(Task prompt)
Look for "shown" in each line of the records, and copy the lines that have it.

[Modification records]
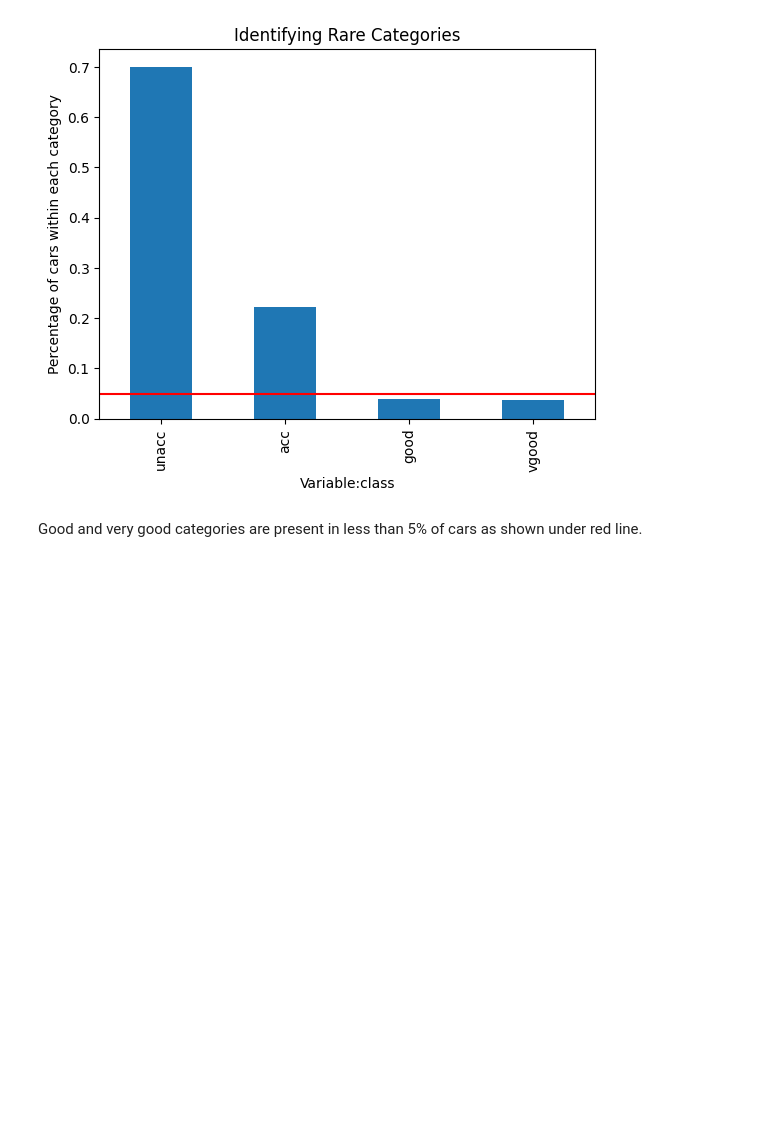
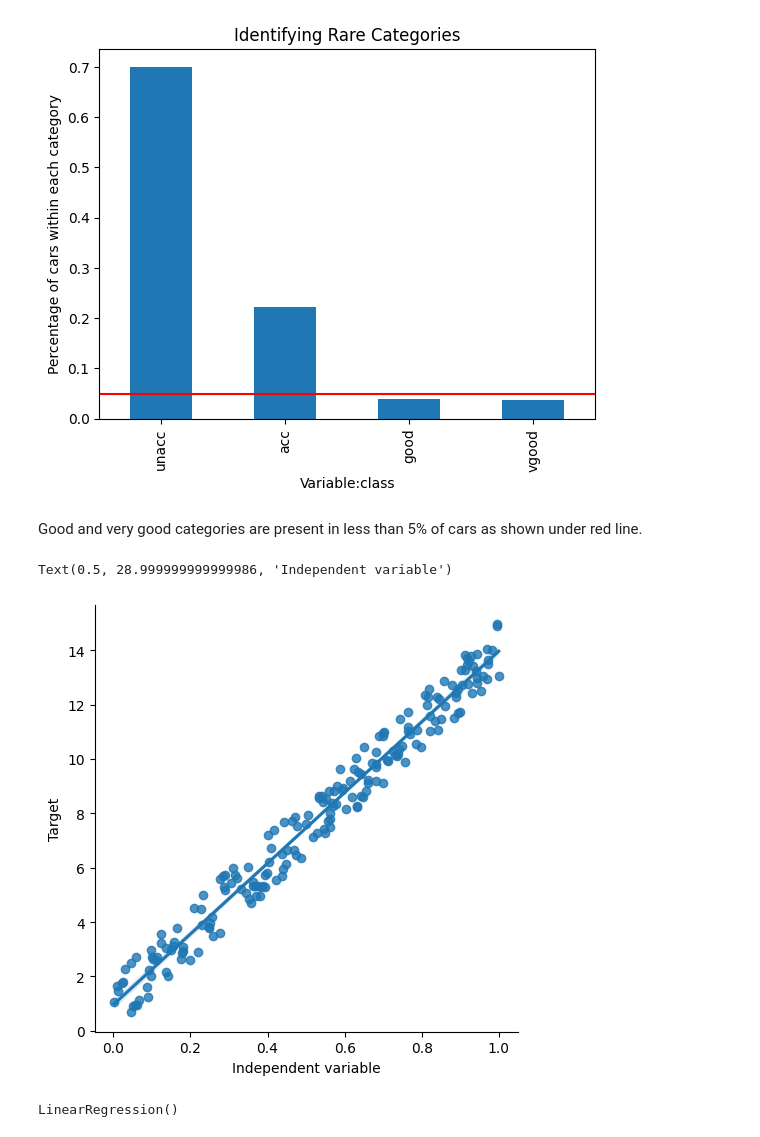
Before and after one commit to Chirag314/Feature-Engineering, a Jupyter notebook: Feature_Engineering_practise.ipynb, the cells around one changed output. Cells and saved outputs as stored; diff of their text form; code cells hidden in the pictures; blank space fills up the shorter version.

```diff
--- a/Feature_Engineering_practise.ipynb
+++ b/Feature_Engineering_practise.ipynb
@@ -244,3 +223,28 @@ Name: class, dtype: float64
 [figure]
 # %% [markdown]
 Good and very good categories are present in less than 5% of cars as shown under red line.
+# %%
+#check linear relationship
+import seaborn as sns
+from sklearn.linear_model import LinearRegression
+np.random.seed(24)
+x=np.random.random(200)
+# %%
+y=x*13+np.random.random(200)*2
+
+#create dataframe with x and y variables
+data=pd.DataFrame([x,y]).T
+data.columns=['x','y']
+# %%
+#plot scatter plot to visualize linear relationship
+sns.lmplot(x='x',y='y',data=data,order=1)
+plt.ylabel('Target')
+plt.xlabel('Independent variable')
+# %% [output]
+Text(0.5, 28.999999999999986, 'Independent variable')
+[figure, added]
+# %%
+linreg=LinearRegression()
+linreg.fit(data['x'].to_frame(),data['y'])
+# %% [output]
+LinearRegression()
```
Also changed, not shown: parts of 32 cells of this notebook.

(Response)
 Good and very good categories are present in less than 5% of cars as shown under red line.
Also changed, not shown: parts of 32 cells of this notebook.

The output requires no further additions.